Understanding Cash Investment Trends
by Michael F. Vogel, senior vice president, and Vince A. Tolve, vice president, SunGard’s brokerage business
SunGard recently commissioned a study among corporate treasury professionals to understand corporate attitudes to cash investment, including strategic cash holdings, asset allocation, investment policies and transaction execution. This follows a similar study conducted in 2011 (a summary of which was published in TMI February 2012) enabling us to identify trends and developments over time.
The study attracted responses from 209 corporations globally. This included respondents from all regions and industries, with over 55% of companies headquartered in North America and a significant number of responses from Europe.
This article outlines some of the key findings from the study. For more information about the study or to reserve your copy of the report visit www.sungard.com/cashmanagement
The majority of companies involved in this study had already centralised their treasury at a global or regional level. Of those companies, 59% represented a single, global treasury centre, and 34% of companies are adopting a regional treasury approach. This data would appear to reflect a higher proportion of global treasury centres than would normally be expected; however, this may be explained by the fact that a large proportion of companies were headquartered in the United States, some of which have predominantly domestic cash and treasury management requirements. In addition, although individual respondents may represent a global treasury centre, this is not to say that the company does not also have regional treasury centres.
Approximately half (51%) of companies had not changed the degree of centralisation in their treasury organisation over the past 12 months. Forty-three per cent had increased the level of cash and treasury centralisation, illustrating that centralisation remains a priority for many companies. This is supported by the fact that since last year’s study, the proportion of companies with a decentralised treasury approach has fallen from 16% to 3%.

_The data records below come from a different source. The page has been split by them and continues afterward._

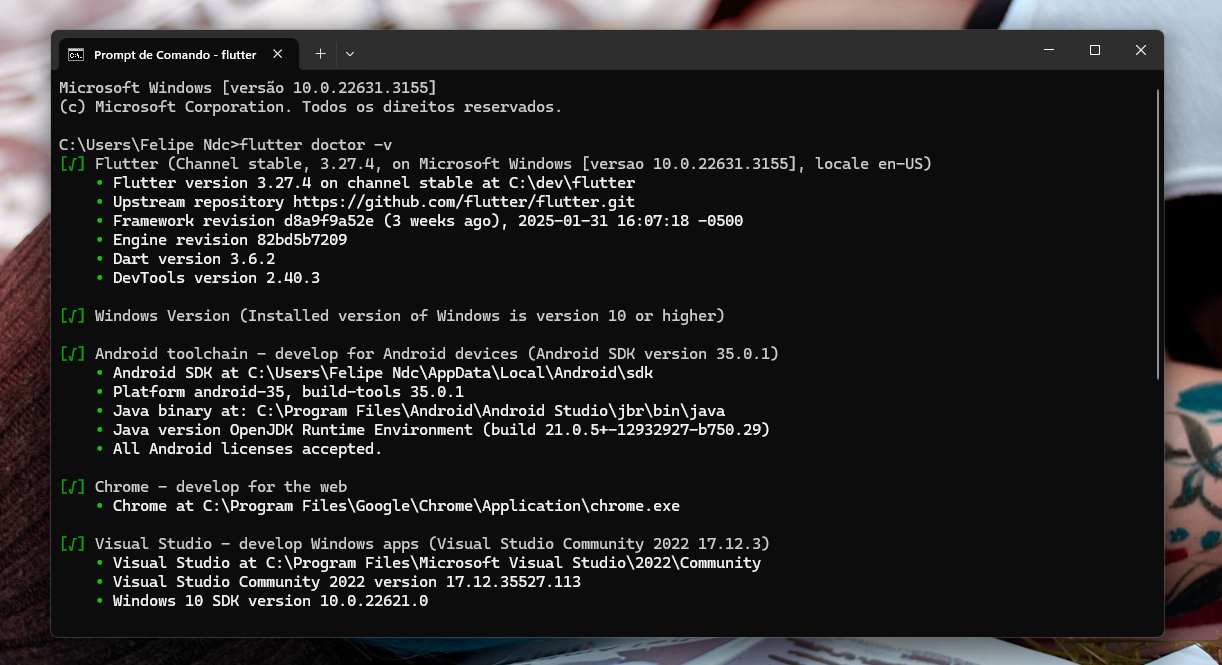
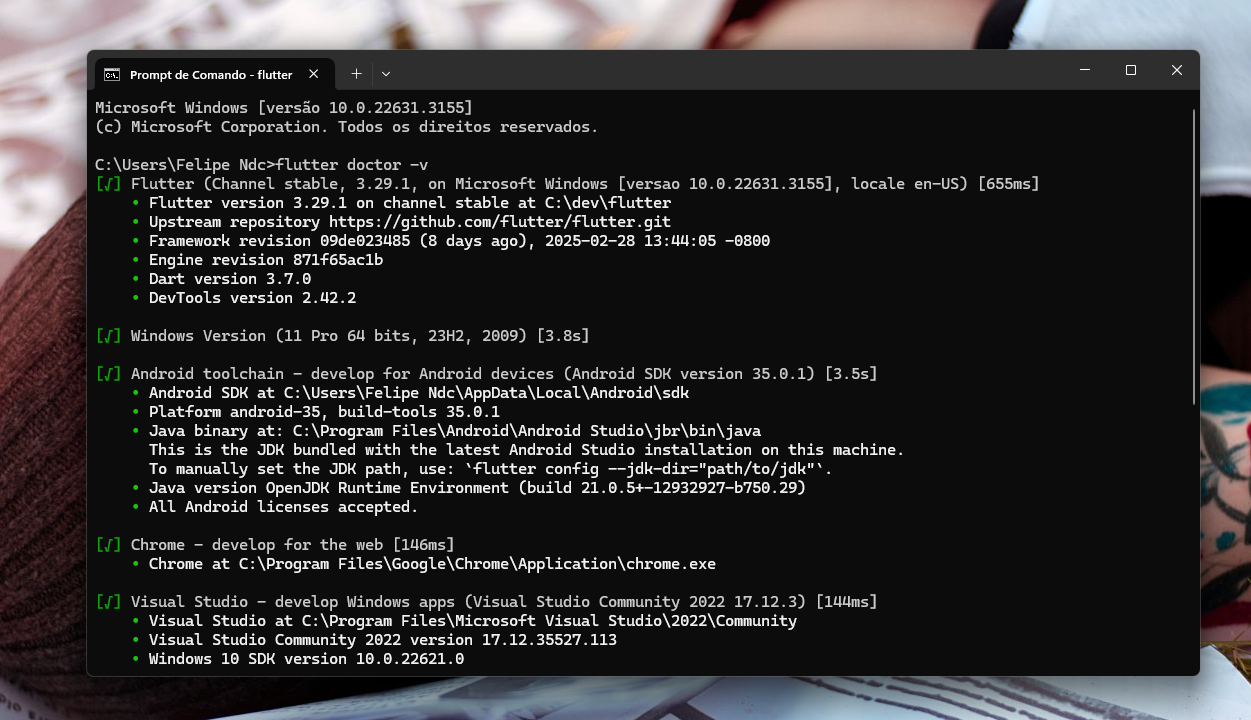
Roll  Flutter to 3.29.1 and Dart to 3.7.0

Changed region(s): [[0.0, 0.0, 1.0, 1.0]]

diff --git a/README.md b/README.md
@@ -6,7 +6,6 @@ A Flutter music streaming application that allows users to play audio files from
 
 Basic screenshots of the app to give users a visual preview of the Vicyos Music Player interface.
 
-
 <img src="https://github.com/felipendc/vicyos_music_player_flutter/blob/main/SCREENSHOTS_DEMO/read_banners/1.png">
 
  <br />
@@ -20,10 +19,11 @@ some podcasts `more precisely` for practicing English Listening.
 
  <br />
 
- ### Vicyos Music app related links:
- - Video demonstration: `https://youtu.be/kRfaoKFbTm4`
- - How to grant permissions: `https://youtube.com/shorts/eTfI_sFM0Xc?feature=share`
- - Download the Vicyos Music Apk: `https://github.com/felipendc/vicyos_music_player_flutter/releases`
+### Vicyos Music app related links:
+
+- Video demonstration: `https://youtu.be/kRfaoKFbTm4`
+- How to grant permissions: `https://youtube.com/shorts/eTfI_sFM0Xc?feature=share`
+- Download the Vicyos Music Apk: `https://github.com/felipendc/vicyos_music_player_flutter/releases`
 
  <br />
  
@@ -37,25 +37,22 @@ some podcasts `more precisely` for practicing English Listening.
 - Search for songs, add to play next, delete files, share songs, preview a song, and more!
 - Minimalistic and intuitive user interface.
 
-
 ### Getting Started
 
 These instructions will help you get a copy of this project up and running on your local machine for development and testing purposes.
 
-
 <img src="https://github.com/felipendc/vicyos_music_player_flutter/blob/main/SCREENSHOTS_DEMO/how-it-should-look-like_1.png">
 <img src="https://github.com/felipendc/vicyos_music_player_flutter/blob/main/SCREENSHOTS_DEMO/how-it-should-look-like_2.png">
 
-
 ### This project is currently compatible with:
 
-
 #### Java 21 (LTS):
+
 - Java Version: `21.0.6+7`
 - Azul Zulu: `21.40.17`
 - Link: https://www.azul.com/downloads/?version=java-21-lts&os=windows&architecture=x86-64-bit&package=jdk#zulu
 
-<!-- 
+<!--
 > If you run flutter doctor and get this error:  <br />
 > [!] Android Studio, X Unable to determine bundled Java version. <br />
 >
@@ -65,6 +62,7 @@ These instructions will help you get a copy of this project up and running on yo
 -->
 
 #### Android Studio:
+
 - Android Studio Meerkat | `2024.3.1 RC 2 February 18, 2025`
 - ChromeOS: `android-studio-2024.3.1.12-cros.deb (1.1 GB)`
 - Mac (Apple Silicon): `android-studio-2024.3.1.12-mac_arm.dmg (1.3 GB)`
@@ -73,32 +71,27 @@ These instructions will help you get a copy of this project up and running on yo
 - LINK: https://developer.android.com/studio/archive
 - Flutter plugin for Android Studio: https://plugins.jetbrains.com/plugin/9212-flutter
 
+#### Flutter 3.29.1:
 
-
-#### Flutter 3.27.4:
 - Channel: `Stable`
-- Flutter version: `3.27.4 x64`
-- Dart version: `3.6.2 (stable) (05/02/2025) for "windows_x64"`
-- File name:  `flutter_windows_3.27.4-stable.zip` 
+- Flutter version: `3.29.1 x64`
+- Dart version: `3.7.0 (stable) (2025-02-28) for "windows_x64"`
+- File name: `flutter_windows_3.29.1-stable.zip`
 - LINK: https://docs.flutter.dev/release/archive
 - How to install Flutter and set it up: https://flutter.dev/docs/get-started/install
-
 
 #### Git for Windows:
 
 - Git for Windows: https://gitforwindows.org/
 
-
 #### Visual Studio Code:
 
 - Visual Studio - develop Windows apps (Visual Studio Community): https://visualstudio.microsoft.com/pt-br/
 
-
 #### VS Code:
 
 - Visual Studio Code: https://code.visualstudio.com/
-- Flutter extension for VS Code: https://marketplace.visualstudio.com/items?itemName=Dart-Code.flutter 
-
+- Flutter extension for VS Code: https://marketplace.visualstudio.com/items?itemName=Dart-Code.flutter
 
 ##
 
@@ -106,6 +99,7 @@ These instructions will help you get a copy of this project up and running on yo
 
 Clone this repository: `git clone https://github.com/felipendc/vicyos_music_player_flutter.git` <br />
 Navigate to the project directory: `cd vicyos_music_player_flutter` <br />
+
 <!-- Choose the one you want "GetX" or "StreamBuilder" UI state management. <br /> -->
 
 ### Installing or Compiling
@@ -148,15 +142,13 @@ This project uses the following dependencies:
 - `flutter_media_delete 1.0.1` TA Flutter plugin designed for deleting media files using scoped storage on Android versions Q (API 29) and above.
 - `loading_animation_widget 1.3.0` Loading animation or loading spiner or loader. It's used to show loading animation when the app is in loading state or something is processing for uncertain time.
 
-
 ### Submit a pull request
+
 1. Fork the project.
 2. Create your feature branch: `git checkout -b feature/new-feature`
 3. Commit your changes: `git commit -am 'Add a new feature'`
 4. Push to the branch: `git push origin feature/new-feature`
 5. Open a pull request.
-
-
 
 ### Acknowledgments
 
@@ -165,9 +157,7 @@ This project uses the following dependencies:
 - [svgrepo:](https://www.svgrepo.com/), [flaticon:](https://www.flaticon.com/), [Google Fonts:](https://fonts.google.com/icons), and [icons8:](https://icons8.com.br/) for the Icons.
 - [logrocket:](https://blog.logrocket.com/flutter-slider-widgets-deep-dive-with-examples/) for the volume slider theme.
 
-
-
-### Vicyos Music Player Screenshots 
+### Vicyos Music Player Screenshots
 
 <img src="https://github.com/felipendc/vicyos_music_player_flutter/blob/main/SCREENSHOTS_DEMO/read_banners/11.png">
 <img src="https://github.com/felipendc/vicyos_music_player_flutter/blob/main/SCREENSHOTS_DEMO/read_banners/12.png">
@@ -181,6 +171,3 @@ This project uses the following dependencies:
 <img src="https://github.com/felipendc/vicyos_music_player_flutter/blob/main/SCREENSHOTS_DEMO/read_banners/8.png">
 <img src="https://github.com/felipendc/vicyos_music_player_flutter/blob/main/SCREENSHOTS_DEMO/read_banners/9.png">
 <img src="https://github.com/felipendc/vicyos_music_player_flutter/blob/main/SCREENSHOTS_DEMO/read_banners/10.png">
-
-
-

Surplus cash balances
Companies hold cash balances for a variety of reasons. In the short term, cash is required for working capital financing (noted by 29% of the respondents). Some companies hold cash for the longer term to finance capital investment or mergers and acquisitions (M&A), to pay down debt and to pay dividends to shareholders. In addition, 17% of companies noted that they held surplus cash as a ‘buffer’ against dips in revenue in the future.